Task statement ::
Exclude the pictures from your copy, and reproduce each entry below verbatim.

*** Data for processing ***

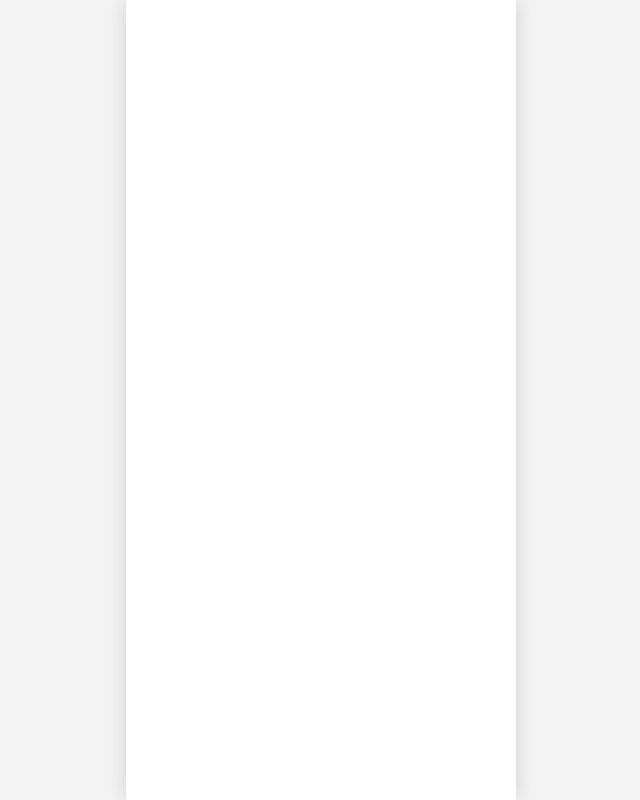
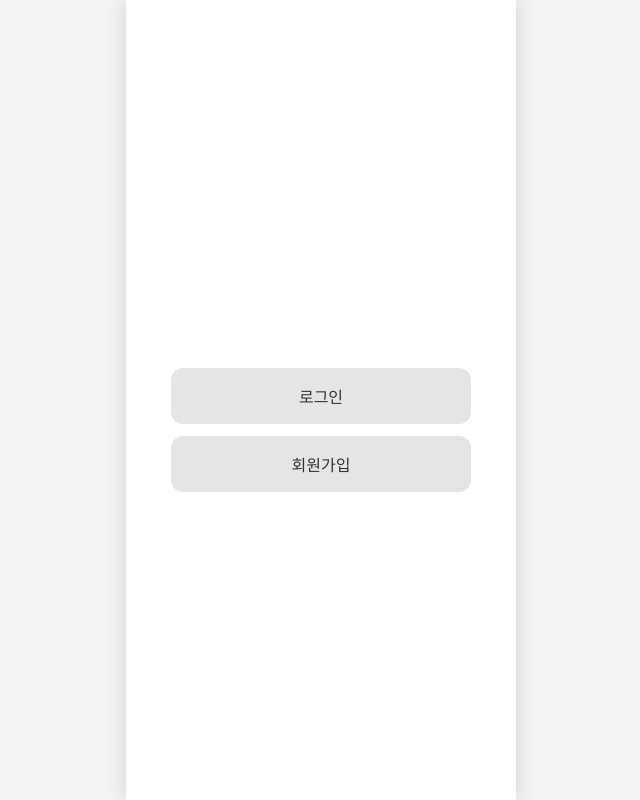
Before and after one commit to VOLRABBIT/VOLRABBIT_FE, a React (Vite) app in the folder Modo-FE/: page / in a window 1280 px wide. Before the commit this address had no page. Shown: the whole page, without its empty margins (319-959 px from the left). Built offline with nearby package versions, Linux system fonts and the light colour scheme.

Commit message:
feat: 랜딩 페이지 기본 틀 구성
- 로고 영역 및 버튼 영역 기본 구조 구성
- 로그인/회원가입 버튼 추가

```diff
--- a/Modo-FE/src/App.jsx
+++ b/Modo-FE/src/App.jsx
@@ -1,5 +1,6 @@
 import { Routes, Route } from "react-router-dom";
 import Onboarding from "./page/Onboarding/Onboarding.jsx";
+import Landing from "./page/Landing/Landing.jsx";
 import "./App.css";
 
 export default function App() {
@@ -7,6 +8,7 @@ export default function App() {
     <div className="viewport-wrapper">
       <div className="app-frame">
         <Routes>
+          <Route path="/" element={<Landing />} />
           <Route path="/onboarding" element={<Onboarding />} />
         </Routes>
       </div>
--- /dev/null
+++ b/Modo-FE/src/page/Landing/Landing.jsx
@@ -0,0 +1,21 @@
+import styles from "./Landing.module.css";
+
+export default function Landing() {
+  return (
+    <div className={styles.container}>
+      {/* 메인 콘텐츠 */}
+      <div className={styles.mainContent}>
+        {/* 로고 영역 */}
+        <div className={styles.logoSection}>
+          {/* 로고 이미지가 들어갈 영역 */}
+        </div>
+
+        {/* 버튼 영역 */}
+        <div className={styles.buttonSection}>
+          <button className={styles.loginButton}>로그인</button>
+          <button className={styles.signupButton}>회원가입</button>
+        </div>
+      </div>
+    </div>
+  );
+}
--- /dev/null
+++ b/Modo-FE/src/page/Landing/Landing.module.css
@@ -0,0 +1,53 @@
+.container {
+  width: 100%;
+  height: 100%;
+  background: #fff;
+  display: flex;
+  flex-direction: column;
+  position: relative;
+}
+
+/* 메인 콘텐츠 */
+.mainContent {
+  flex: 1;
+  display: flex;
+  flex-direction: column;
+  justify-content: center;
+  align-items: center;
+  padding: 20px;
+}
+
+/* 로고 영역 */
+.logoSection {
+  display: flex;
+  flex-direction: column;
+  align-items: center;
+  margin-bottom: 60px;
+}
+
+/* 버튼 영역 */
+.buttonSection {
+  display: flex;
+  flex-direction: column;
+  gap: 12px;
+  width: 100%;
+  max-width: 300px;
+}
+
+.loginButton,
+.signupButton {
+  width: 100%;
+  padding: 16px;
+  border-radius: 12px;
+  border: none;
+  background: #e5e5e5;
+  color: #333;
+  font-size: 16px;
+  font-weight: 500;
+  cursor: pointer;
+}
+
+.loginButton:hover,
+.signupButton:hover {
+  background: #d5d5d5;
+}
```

*** End of Data for processing ***

Exercise response ::
Before and after one commit to VOLRABBIT/VOLRABBIT_FE, a React (Vite) app in the folder Modo-FE/: page / in a window 1280 px wide. Before the commit this address had no page. Shown: the whole page, without its empty margins (319-959 px from the left). Built offline with nearby package versions, Linux system fonts and the light colour scheme.

Commit message:
feat: 랜딩 페이지 기본 틀 구성
- 로고 영역 및 버튼 영역 기본 구조 구성
- 로그인/회원가입 버튼 추가

```diff
--- a/Modo-FE/src/App.jsx
+++ b/Modo-FE/src/App.jsx
@@ -1,5 +1,6 @@
 import { Routes, Route } from "react-router-dom";
 import Onboarding from "./page/Onboarding/Onboarding.jsx";
+import Landing from "./page/Landing/Landing.jsx";
 import "./App.css";
 
 export default function App() {
@@ -7,6 +8,7 @@ export default function App() {
     <div className="viewport-wrapper">
       <div className="app-frame">
         <Routes>
+          <Route path="/" element={<Landing />} />
           <Route path="/onboarding" element={<Onboarding />} />
         </Routes>
       </div>
--- /dev/null
+++ b/Modo-FE/src/page/Landing/Landing.jsx
@@ -0,0 +1,21 @@
+import styles from "./Landing.module.css";
+
+export default function Landing() {
+  return (
+    <div className={styles.container}>
+      {/* 메인 콘텐츠 */}
+      <div className={styles.mainContent}>
+        {/* 로고 영역 */}
+        <div className={styles.logoSection}>
+          {/* 로고 이미지가 들어갈 영역 */}
+        </div>
+
+        {/* 버튼 영역 */}
+        <div className={styles.buttonSection}>
+          <button className={styles.loginButton}>로그인</button>
+          <button className={styles.signupButton}>회원가입</button>
+        </div>
+      </div>
+    </div>
+  );
+}
--- /dev/null
+++ b/Modo-FE/src/page/Landing/Landing.module.css
@@ -0,0 +1,53 @@
+.container {
+  width: 100%;
+  height: 100%;
+  background: #fff;
+  display: flex;
+  flex-direction: column;
+  position: relative;
+}
+
+/* 메인 콘텐츠 */
+.mainContent {
+  flex: 1;
+  display: flex;
+  flex-direction: column;
+  justify-content: center;
+  align-items: center;
+  padding: 20px;
+}
+
+/* 로고 영역 */
+.logoSection {
+  display: flex;
+  flex-direction: column;
+  align-items: center;
+  margin-bottom: 60px;
+}
+
+/* 버튼 영역 */
+.buttonSection {
+  display: flex;
+  flex-direction: column;
+  gap: 12px;
+  width: 100%;
+  max-width: 300px;
+}
+
+.loginButton,
+.signupButton {
+  width: 100%;
+  padding: 16px;
+  border-radius: 12px;
+  border: none;
+  background: #e5e5e5;
+  color: #333;
+  font-size: 16px;
+  font-weight: 500;
+  cursor: pointer;
+}
+
+.loginButton:hover,
+.signupButton:hover {
+  background: #d5d5d5;
+}
```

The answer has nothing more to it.